From an early age, my developing body seemed to have currency, I got that message loud and clear from the patriarchal system we all grew up in. There was always a stir of sniggers in primary school art class when trashy tabloids with bare-breasted women were used to line the tables as we did painting and gluing, and at secondary school, boys gave me a nickname revolving around my breasts.

I worked in many male-dominated environments, and was often the sole female voice of dissent. At one company in SE London which built marine systems, I was surrounded by male engineers and warehouse workers. I think there was one female engineer, and a sparse scattering of women in the warehouse. Stereotypical images of submissive women would circulate, and whenever I saw them, I’d speak out vehemently and deface them. I’m quite artistic, so I improved them greatly and became well known for it. The men in my office weren’t all bad, and over time my feminism rubbed off on them somewhat..I’d ask them just why they were ogling girls young enough to be their granddaughters etc.
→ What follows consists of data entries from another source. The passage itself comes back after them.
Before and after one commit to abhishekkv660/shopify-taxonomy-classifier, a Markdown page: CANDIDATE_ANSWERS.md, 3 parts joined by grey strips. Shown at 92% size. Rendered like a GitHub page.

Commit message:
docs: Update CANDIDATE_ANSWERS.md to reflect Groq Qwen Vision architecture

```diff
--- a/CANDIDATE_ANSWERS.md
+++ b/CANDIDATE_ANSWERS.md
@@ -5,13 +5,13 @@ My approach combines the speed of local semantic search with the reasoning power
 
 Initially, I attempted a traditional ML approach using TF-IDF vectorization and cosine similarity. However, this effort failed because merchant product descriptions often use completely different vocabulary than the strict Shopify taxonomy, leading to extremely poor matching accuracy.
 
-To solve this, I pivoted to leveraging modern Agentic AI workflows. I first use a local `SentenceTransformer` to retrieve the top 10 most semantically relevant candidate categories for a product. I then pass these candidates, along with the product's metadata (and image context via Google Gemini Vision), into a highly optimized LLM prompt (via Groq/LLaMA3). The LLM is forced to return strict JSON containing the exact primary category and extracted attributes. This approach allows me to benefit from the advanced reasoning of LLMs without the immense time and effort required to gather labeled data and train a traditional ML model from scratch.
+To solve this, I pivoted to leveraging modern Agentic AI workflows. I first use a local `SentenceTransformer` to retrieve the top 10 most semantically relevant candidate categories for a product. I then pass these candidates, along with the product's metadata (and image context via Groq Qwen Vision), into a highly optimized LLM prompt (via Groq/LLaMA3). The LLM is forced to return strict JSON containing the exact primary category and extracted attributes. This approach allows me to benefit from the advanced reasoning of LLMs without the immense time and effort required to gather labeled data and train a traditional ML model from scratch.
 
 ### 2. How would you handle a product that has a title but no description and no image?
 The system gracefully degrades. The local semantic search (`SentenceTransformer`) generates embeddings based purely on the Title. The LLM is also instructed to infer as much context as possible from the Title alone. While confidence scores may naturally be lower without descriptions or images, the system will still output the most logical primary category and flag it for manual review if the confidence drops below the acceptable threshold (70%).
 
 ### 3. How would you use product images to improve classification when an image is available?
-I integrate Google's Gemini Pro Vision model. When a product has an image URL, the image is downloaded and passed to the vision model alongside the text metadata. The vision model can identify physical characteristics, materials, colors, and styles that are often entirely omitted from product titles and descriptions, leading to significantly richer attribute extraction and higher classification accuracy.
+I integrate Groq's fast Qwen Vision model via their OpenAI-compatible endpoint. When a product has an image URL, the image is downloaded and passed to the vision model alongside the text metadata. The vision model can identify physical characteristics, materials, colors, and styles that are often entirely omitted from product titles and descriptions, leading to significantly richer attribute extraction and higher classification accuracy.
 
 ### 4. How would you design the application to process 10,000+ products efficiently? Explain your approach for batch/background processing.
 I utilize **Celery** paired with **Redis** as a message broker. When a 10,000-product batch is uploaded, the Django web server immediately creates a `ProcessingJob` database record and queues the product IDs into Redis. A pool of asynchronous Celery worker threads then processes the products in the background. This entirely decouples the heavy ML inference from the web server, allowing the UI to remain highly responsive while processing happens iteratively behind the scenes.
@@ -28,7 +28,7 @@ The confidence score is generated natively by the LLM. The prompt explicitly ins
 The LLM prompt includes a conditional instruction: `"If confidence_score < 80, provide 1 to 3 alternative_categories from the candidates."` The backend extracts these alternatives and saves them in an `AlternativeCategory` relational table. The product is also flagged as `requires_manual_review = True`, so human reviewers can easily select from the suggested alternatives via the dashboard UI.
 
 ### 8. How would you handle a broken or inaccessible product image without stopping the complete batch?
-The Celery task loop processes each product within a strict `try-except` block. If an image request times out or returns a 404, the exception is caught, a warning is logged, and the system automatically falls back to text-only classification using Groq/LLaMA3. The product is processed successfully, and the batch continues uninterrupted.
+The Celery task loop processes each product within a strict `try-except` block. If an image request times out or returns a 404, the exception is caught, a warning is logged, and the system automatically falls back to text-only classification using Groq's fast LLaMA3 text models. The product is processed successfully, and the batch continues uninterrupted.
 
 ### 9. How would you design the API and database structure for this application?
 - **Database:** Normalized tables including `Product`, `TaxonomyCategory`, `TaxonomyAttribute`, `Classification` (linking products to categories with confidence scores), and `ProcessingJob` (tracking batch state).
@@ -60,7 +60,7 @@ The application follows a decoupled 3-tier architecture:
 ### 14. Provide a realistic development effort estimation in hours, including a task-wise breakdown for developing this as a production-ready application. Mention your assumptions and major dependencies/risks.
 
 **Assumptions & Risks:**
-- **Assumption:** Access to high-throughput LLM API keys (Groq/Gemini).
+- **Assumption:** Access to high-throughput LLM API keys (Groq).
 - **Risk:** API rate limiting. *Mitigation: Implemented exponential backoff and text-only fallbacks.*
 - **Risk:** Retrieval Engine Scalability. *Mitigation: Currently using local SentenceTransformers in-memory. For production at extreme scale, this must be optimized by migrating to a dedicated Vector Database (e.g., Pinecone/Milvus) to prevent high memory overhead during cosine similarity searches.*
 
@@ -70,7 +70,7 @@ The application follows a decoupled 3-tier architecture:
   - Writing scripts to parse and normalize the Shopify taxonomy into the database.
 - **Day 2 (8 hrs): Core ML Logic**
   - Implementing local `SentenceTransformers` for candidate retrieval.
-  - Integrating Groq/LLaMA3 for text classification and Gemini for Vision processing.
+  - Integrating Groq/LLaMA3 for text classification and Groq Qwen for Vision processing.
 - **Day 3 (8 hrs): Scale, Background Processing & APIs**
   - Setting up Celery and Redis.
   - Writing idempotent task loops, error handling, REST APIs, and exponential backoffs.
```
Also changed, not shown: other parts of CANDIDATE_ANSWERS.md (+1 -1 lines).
One of them asked me why I was “so cynical for one so young”, and I told him I had my eyes open to the ways of the world, rather than being a mere fluffy decorative addition to the office. They came to respect me.
There were worse offenders, though. A chunky squat greasy man called Mick was the Chief Engineer, he’d been a power-lifter when he was young and still had the bulky neckless physique, plus a good few stones piled on top. He’d always been alright to my face, but then one day I had to deliver something to his office on the other side of the building. I opened the door, and my jaw hit the floor.. the whole room was wallpapered with page 3 and other grotty pornographic images. We’re not talking about one calendar, although that would’ve been bad enough, we’re talking about no space on any wall not covered with grot, like a lifer’s prison cell. He must’ve seen my face drop – more than that, he enjoyed it – it was clearly a ‘keep out’ sign for any woman having the audacity to enter his fetid lair. What better way to tell women engineers and other workers that they were out of their depth, out of their comfort zone, and should leave the jobs to the boys? Well, now I knew the source of the circulating sexual images of women..
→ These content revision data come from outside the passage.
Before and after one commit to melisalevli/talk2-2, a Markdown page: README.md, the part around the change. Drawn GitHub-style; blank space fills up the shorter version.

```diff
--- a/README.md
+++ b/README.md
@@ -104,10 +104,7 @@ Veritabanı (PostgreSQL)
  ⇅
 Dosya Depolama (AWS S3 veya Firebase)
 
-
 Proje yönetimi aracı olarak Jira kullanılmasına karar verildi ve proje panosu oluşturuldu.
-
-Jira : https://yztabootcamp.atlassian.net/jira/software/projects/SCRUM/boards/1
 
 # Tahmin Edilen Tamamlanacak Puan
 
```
I went back and told my bosses how revolted I was, how that should never be allowed in any workplace, and how he’d leered at me.. he was high up though, and I was a lowly contract worker, I had no idea who I’d complain to, or how. My feelings about him were soon cemented when, approaching him in the corridor with a work-based question, instead of answering it, he gazed at my facial piercing and blatantly asked “What else have you got pierced down there?” gesturing to my genitals. I gave him a mouthful of verbal abuse and left him in no doubt as to what I thought of him and his porn-addicted attitude towards women. I told everyone I knew at that company, hoping to name and shame him. I was 19, by the way, and he was about 50.

Since then, whenever anyone questions whether a love of page 3 porn images has a direct influence on men’s attitude towards real life women, or is just “harmless fun”, I recite this story. I was already enlightened even at that young age, I’d objected to it from the age of about 13, despite derision from boy mates, as I was one of the only girls wise enough to care and see the wider implications. That was all new to them. I thank my Mum for telling me stories of sexism she spoke out about in the workplace in the 1940s and 50s – she made me aware even as a young child that any touching, any reference to my body parts or sex life was wrong, no matter how high up the offender.

It’s no longer the 40s or 50s, the world ought to have moved on, naked and semi-naked images of women should not be appearing in daily rags.
Why is there even any debate?

Rachael, London